### DATA FOR ANALYSIS

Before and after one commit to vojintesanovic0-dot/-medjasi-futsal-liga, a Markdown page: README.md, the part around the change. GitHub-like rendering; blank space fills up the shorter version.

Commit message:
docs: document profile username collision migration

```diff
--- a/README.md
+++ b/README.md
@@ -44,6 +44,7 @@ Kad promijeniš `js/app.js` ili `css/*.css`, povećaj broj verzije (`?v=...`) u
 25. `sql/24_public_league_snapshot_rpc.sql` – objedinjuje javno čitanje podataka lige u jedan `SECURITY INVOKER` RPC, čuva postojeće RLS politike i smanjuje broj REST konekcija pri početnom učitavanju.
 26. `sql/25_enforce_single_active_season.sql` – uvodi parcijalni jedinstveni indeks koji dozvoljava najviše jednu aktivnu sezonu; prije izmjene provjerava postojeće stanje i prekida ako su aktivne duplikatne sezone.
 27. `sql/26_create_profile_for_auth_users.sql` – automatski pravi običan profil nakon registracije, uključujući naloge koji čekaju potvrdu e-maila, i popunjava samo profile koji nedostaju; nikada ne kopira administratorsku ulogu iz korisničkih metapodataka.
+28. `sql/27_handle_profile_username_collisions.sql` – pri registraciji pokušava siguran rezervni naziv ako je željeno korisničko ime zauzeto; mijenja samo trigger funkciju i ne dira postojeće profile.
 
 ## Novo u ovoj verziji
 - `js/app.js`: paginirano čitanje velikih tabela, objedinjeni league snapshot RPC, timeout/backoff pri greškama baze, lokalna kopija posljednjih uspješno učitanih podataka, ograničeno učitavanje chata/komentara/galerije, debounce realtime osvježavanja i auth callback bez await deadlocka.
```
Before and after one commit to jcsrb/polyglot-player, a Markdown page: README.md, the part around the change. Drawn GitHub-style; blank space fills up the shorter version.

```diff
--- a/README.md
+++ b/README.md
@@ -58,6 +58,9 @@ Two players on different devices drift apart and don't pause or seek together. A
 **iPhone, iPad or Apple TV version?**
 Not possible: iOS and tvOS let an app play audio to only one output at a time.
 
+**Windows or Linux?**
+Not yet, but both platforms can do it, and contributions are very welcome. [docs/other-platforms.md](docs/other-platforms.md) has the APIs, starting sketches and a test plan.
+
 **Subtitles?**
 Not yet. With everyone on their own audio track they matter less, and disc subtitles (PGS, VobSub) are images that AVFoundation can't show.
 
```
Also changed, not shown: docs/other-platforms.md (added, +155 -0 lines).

### PROBLEM REQUIREMENTS
Count lines, not occurrences: report how many lines in the entries above include the word "after", as a number alone.

### SOLUTION TO THIS EXERCISE
2